TUCSON (KGUN-TV) - One of three Tucson doctors credited with helping save former Congresswoman Gabrielle Giffords' life is leaving.
Dr. Peter Rhee became well-known after the January 8th shooting. He is director of Banner University Medical Center's Trauma Center and has been in Tucson for more than eight years, the longest he's ever spent with one mailing address.
"I call this home and I always will," said Dr. Rhee in a one-on-one interview with Nine On Your Side.
During our interview, he recalled getting his initial phone call about the mass shooting on January 8, 2011.
"I was actually going for a run, I heard my phone go off, saw it, talked to my guys here, they said you got to come in and I got in my car and got here in time," he said.
The surgeon says Giffords and others were lucky because by the time of the shooting Dr. Rhee had helped build Universal Medical Center (as it was known then) into a Level One trauma center, capable of handling a big crisis.
"She was fortunate, our survival rate for when people were shot in the brain was 10 percent when I started, to 47 percent when Giffords was shot," Rhee said.
He still keeps in touch with the Giffords family as well as other patients he helped treat after the shooting. Once news of his departure came out, he even got a message from a long time friend, Mark Kelly, Giffords' husband.
"He just said sorry for his loss and my gain. He was just very nice."
Dr. Rhee's last official day will be June 20.
He will take over as chief of acute surgery and medical director of the Marcus Trauma Center at Grady Memorial Hospital in Atlanta, Georgia.
"I fell like I've done everything I can here," said Dr. Rhee.
He looks forward to working at a public hospital.
"I belong in public service. I always thought I was a public servant. I've trained and worked in public hospitals my whole life. This is an opportunity to get back to something like that," he said.
Dr. Rhee he will be developing a program similar to what they created in Tucson.

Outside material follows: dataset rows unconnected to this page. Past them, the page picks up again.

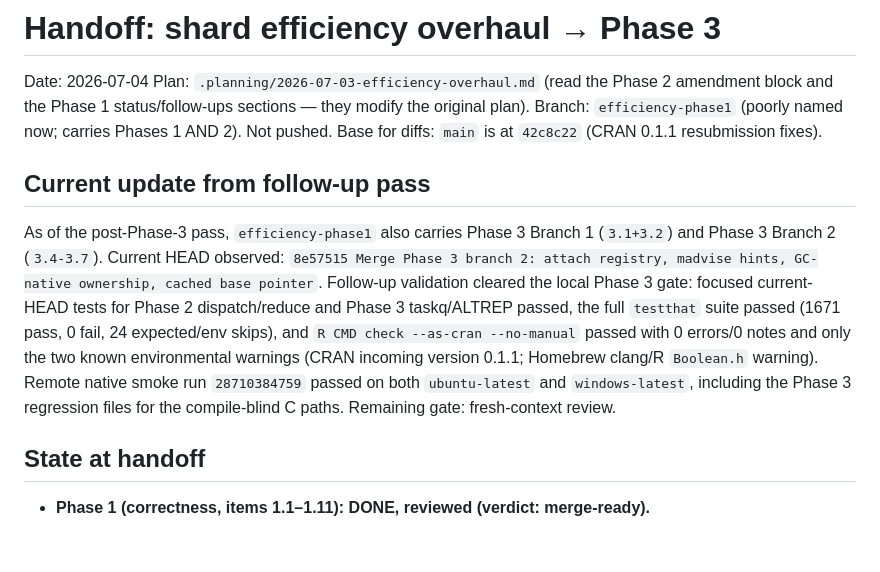
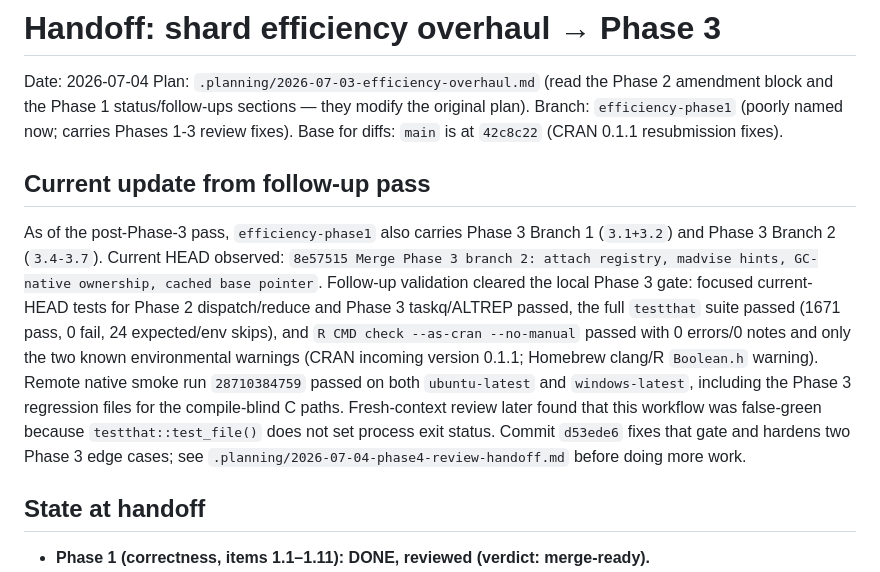
Before and after one commit to bbuchsbaum/shard, a Markdown page: .planning/2026-07-04-phase3-handoff.md, the part around the change. Rendered like a GitHub page; blank space fills up the shorter version.

Commit message:
Add Phase 4 review handoff

```diff
--- a/.planning/2026-07-04-phase3-handoff.md
+++ b/.planning/2026-07-04-phase3-handoff.md
@@ -3,7 +3,7 @@
 Date: 2026-07-04
 Plan: `.planning/2026-07-03-efficiency-overhaul.md` (read the Phase 2 amendment block and
 the Phase 1 status/follow-ups sections — they modify the original plan).
-Branch: `efficiency-phase1` (poorly named now; carries Phases 1 AND 2). Not pushed.
+Branch: `efficiency-phase1` (poorly named now; carries Phases 1-3 review fixes).
 Base for diffs: `main` is at `42c8c22` (CRAN 0.1.1 resubmission fixes).
 
 ## Current update from follow-up pass
@@ -18,7 +18,10 @@ current-HEAD tests for Phase 2 dispatch/reduce and Phase 3 taskq/ALTREP passed,
 environmental warnings (CRAN incoming version 0.1.1; Homebrew clang/R `Boolean.h`
 warning). Remote native smoke run `28710384759` passed on both `ubuntu-latest` and
 `windows-latest`, including the Phase 3 regression files for the compile-blind C paths.
-Remaining gate: fresh-context review.
+Fresh-context review later found that this workflow was false-green because
+`testthat::test_file()` does not set process exit status. Commit `d53ede6` fixes that gate
+and hardens two Phase 3 edge cases; see `.planning/2026-07-04-phase4-review-handoff.md`
+before doing more work.
 
 ## State at handoff
 
```
Also changed, not shown: .planning/2026-07-04-phase4-review-handoff.md (added, +148 -0 lines).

At Grady Memorial Hospital there are two medical schools and Dr. Rhee says he will help create a program so both schools can operate under the same umbrella at the hospital.
At the end of our interview, Dr. Rhee said he hopes to come back and retire in Tucson, but for now he says he has more work to do.